__Your instructions__:
Although the records contain pictures, repeat only the text of every line exactly.
Exercise data section start
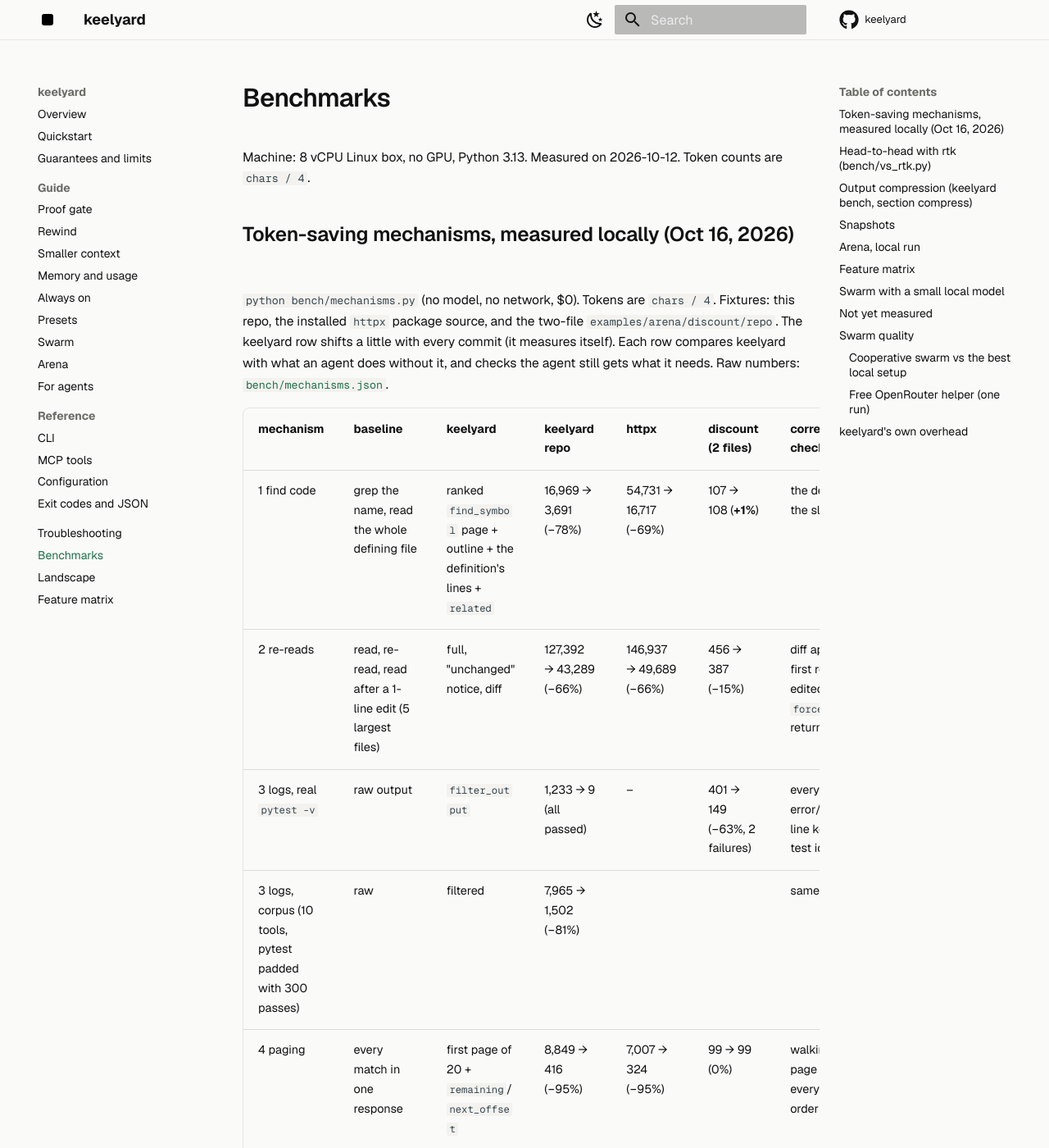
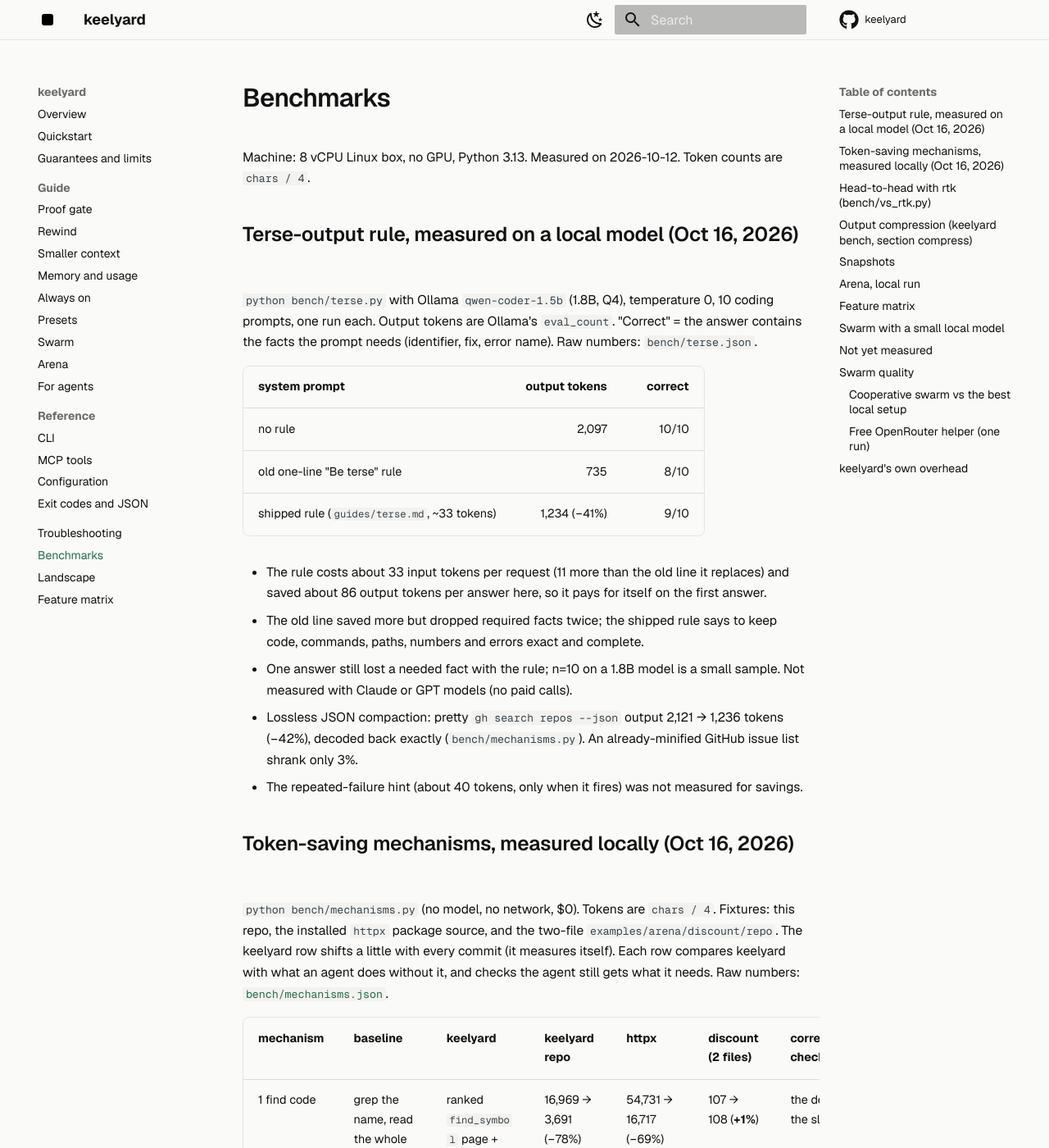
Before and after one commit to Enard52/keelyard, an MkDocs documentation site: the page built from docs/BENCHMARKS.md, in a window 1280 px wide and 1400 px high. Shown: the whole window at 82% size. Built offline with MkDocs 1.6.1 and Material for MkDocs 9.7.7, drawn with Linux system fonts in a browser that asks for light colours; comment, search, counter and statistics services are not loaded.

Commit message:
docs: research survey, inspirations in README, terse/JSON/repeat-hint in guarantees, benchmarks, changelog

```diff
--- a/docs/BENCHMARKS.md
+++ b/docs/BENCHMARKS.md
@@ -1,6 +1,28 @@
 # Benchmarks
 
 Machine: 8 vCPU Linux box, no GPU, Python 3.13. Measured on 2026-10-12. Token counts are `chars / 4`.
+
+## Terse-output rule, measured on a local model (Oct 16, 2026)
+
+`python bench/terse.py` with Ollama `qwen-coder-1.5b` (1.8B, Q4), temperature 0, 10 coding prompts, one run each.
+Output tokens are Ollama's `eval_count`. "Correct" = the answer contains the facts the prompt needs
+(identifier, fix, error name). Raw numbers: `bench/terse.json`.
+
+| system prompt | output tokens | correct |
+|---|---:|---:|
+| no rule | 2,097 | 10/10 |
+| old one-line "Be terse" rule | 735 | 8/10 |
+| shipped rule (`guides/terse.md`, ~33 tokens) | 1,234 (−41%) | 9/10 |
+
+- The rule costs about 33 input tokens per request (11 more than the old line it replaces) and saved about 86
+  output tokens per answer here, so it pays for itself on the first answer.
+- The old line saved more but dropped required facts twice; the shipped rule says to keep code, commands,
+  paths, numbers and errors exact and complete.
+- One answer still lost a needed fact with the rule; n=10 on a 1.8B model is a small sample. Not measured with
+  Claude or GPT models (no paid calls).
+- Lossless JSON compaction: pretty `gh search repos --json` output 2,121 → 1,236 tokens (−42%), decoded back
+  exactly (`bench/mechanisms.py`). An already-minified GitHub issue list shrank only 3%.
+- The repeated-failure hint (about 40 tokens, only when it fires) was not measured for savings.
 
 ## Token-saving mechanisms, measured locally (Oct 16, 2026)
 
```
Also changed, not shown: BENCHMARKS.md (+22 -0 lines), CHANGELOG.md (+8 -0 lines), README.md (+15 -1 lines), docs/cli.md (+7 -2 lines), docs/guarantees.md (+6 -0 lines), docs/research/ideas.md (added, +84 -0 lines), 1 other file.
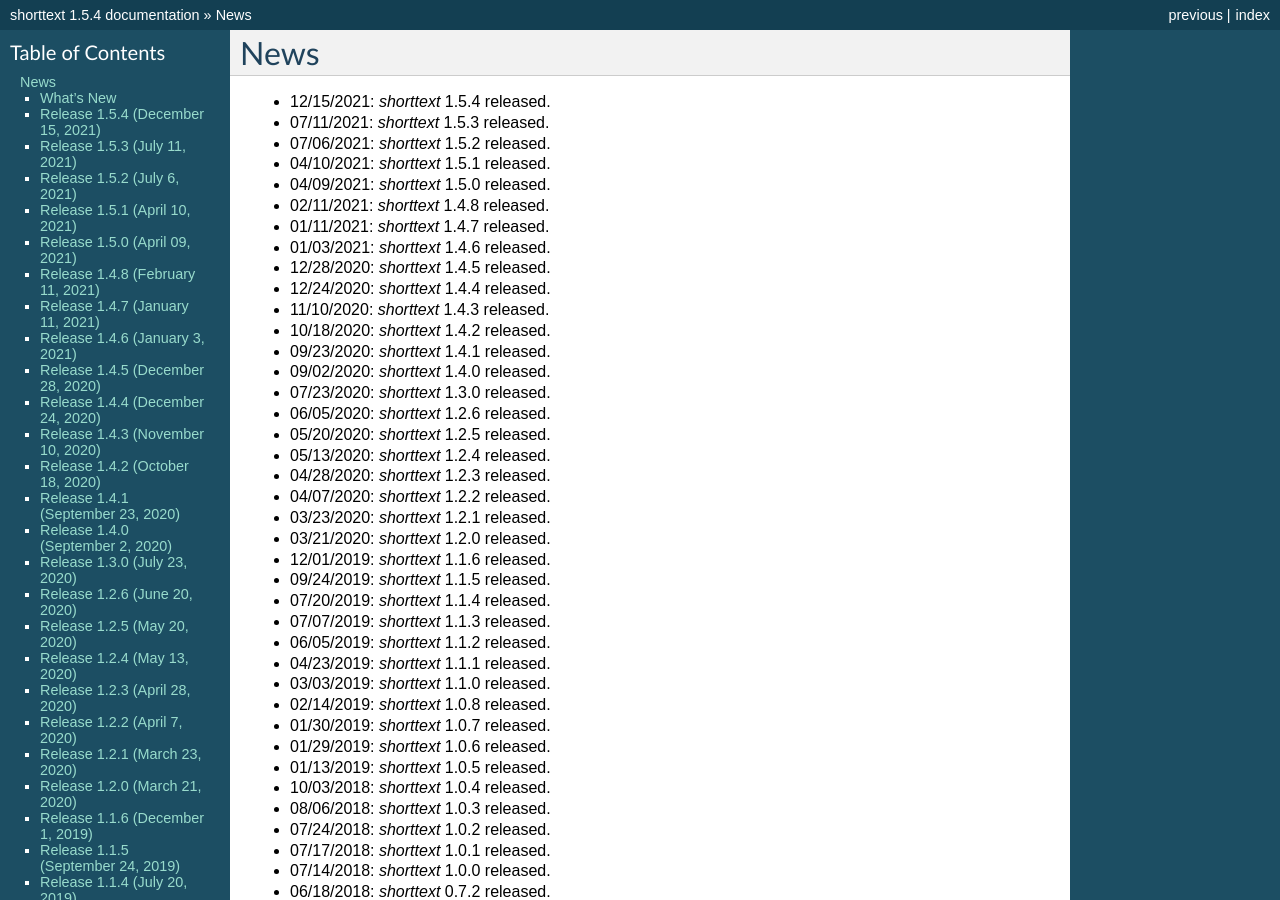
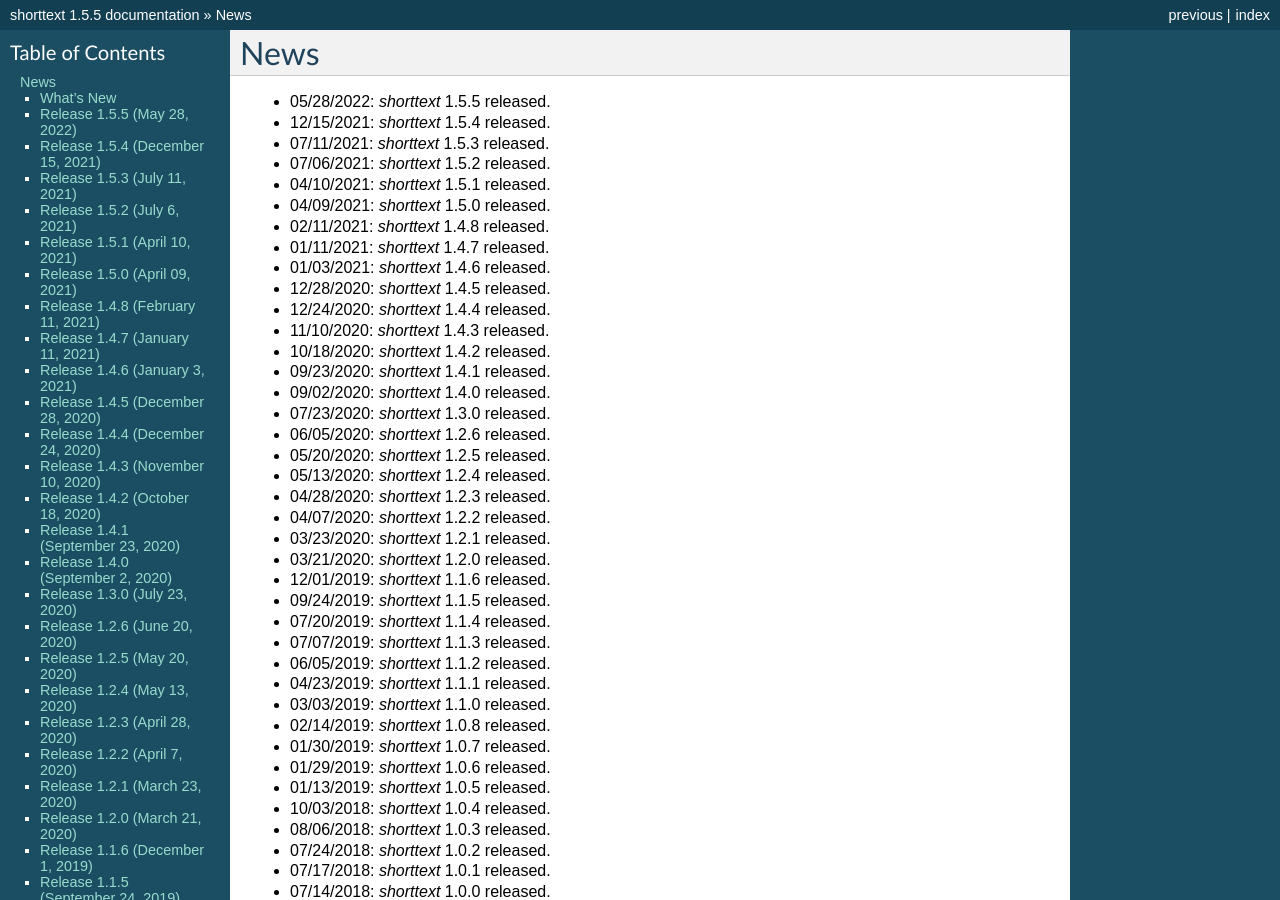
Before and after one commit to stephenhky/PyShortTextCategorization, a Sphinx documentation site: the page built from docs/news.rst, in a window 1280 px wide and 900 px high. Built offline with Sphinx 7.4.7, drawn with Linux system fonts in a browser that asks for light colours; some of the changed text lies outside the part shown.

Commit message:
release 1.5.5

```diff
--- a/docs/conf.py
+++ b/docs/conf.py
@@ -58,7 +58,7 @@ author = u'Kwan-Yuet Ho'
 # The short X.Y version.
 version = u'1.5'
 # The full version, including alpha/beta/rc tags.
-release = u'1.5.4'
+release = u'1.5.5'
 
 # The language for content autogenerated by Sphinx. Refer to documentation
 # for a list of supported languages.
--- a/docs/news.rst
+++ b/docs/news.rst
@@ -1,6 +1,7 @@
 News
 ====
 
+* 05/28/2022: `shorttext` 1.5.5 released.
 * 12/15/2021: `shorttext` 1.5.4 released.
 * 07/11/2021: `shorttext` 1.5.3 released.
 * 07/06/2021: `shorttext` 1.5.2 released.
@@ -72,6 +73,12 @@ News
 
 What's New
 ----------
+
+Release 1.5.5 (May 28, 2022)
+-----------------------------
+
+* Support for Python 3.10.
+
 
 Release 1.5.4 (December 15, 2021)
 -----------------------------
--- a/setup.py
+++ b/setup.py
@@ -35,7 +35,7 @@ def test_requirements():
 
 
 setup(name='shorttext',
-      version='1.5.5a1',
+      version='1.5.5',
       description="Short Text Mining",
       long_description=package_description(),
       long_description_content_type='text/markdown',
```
Exercise data section end
__Reply__:
Before and after one commit to Enard52/keelyard, an MkDocs documentation site: the page built from docs/BENCHMARKS.md, in a window 1280 px wide and 1400 px high. Shown: the whole window at 82% size. Built offline with MkDocs 1.6.1 and Material for MkDocs 9.7.7, drawn with Linux system fonts in a browser that asks for light colours; comment, search, counter and statistics services are not loaded.

Commit message:
docs: research survey, inspirations in README, terse/JSON/repeat-hint in guarantees, benchmarks, changelog

```diff
--- a/docs/BENCHMARKS.md
+++ b/docs/BENCHMARKS.md
@@ -1,6 +1,28 @@
 # Benchmarks
 
 Machine: 8 vCPU Linux box, no GPU, Python 3.13. Measured on 2026-10-12. Token counts are `chars / 4`.
+
+## Terse-output rule, measured on a local model (Oct 16, 2026)
+
+`python bench/terse.py` with Ollama `qwen-coder-1.5b` (1.8B, Q4), temperature 0, 10 coding prompts, one run each.
+Output tokens are Ollama's `eval_count`. "Correct" = the answer contains the facts the prompt needs
+(identifier, fix, error name). Raw numbers: `bench/terse.json`.
+
+| system prompt | output tokens | correct |
+|---|---:|---:|
+| no rule | 2,097 | 10/10 |
+| old one-line "Be terse" rule | 735 | 8/10 |
+| shipped rule (`guides/terse.md`, ~33 tokens) | 1,234 (−41%) | 9/10 |
+
+- The rule costs about 33 input tokens per request (11 more than the old line it replaces) and saved about 86
+  output tokens per answer here, so it pays for itself on the first answer.
+- The old line saved more but dropped required facts twice; the shipped rule says to keep code, commands,
+  paths, numbers and errors exact and complete.
+- One answer still lost a needed fact with the rule; n=10 on a 1.8B model is a small sample. Not measured with
+  Claude or GPT models (no paid calls).
+- Lossless JSON compaction: pretty `gh search repos --json` output 2,121 → 1,236 tokens (−42%), decoded back
+  exactly (`bench/mechanisms.py`). An already-minified GitHub issue list shrank only 3%.
+- The repeated-failure hint (about 40 tokens, only when it fires) was not measured for savings.
 
 ## Token-saving mechanisms, measured locally (Oct 16, 2026)
 
```
Also changed, not shown: BENCHMARKS.md (+22 -0 lines), CHANGELOG.md (+8 -0 lines), README.md (+15 -1 lines), docs/cli.md (+7 -2 lines), docs/guarantees.md (+6 -0 lines), docs/research/ideas.md (added, +84 -0 lines), 1 other file.
Before and after one commit to stephenhky/PyShortTextCategorization, a Sphinx documentation site: the page built from docs/news.rst, in a window 1280 px wide and 900 px high. Built offline with Sphinx 7.4.7, drawn with Linux system fonts in a browser that asks for light colours; some of the changed text lies outside the part shown.

Commit message:
release 1.5.5

```diff
--- a/docs/conf.py
+++ b/docs/conf.py
@@ -58,7 +58,7 @@ author = u'Kwan-Yuet Ho'
 # The short X.Y version.
 version = u'1.5'
 # The full version, including alpha/beta/rc tags.
-release = u'1.5.4'
+release = u'1.5.5'
 
 # The language for content autogenerated by Sphinx. Refer to documentation
 # for a list of supported languages.
--- a/docs/news.rst
+++ b/docs/news.rst
@@ -1,6 +1,7 @@
 News
 ====
 
+* 05/28/2022: `shorttext` 1.5.5 released.
 * 12/15/2021: `shorttext` 1.5.4 released.
 * 07/11/2021: `shorttext` 1.5.3 released.
 * 07/06/2021: `shorttext` 1.5.2 released.
@@ -72,6 +73,12 @@ News
 
 What's New
 ----------
+
+Release 1.5.5 (May 28, 2022)
+-----------------------------
+
+* Support for Python 3.10.
+
 
 Release 1.5.4 (December 15, 2021)
 -----------------------------
--- a/setup.py
+++ b/setup.py
@@ -35,7 +35,7 @@ def test_requirements():
 
 
 setup(name='shorttext',
-      version='1.5.5a1',
+      version='1.5.5',
       description="Short Text Mining",
       long_description=package_description(),
       long_description_content_type='text/markdown',
```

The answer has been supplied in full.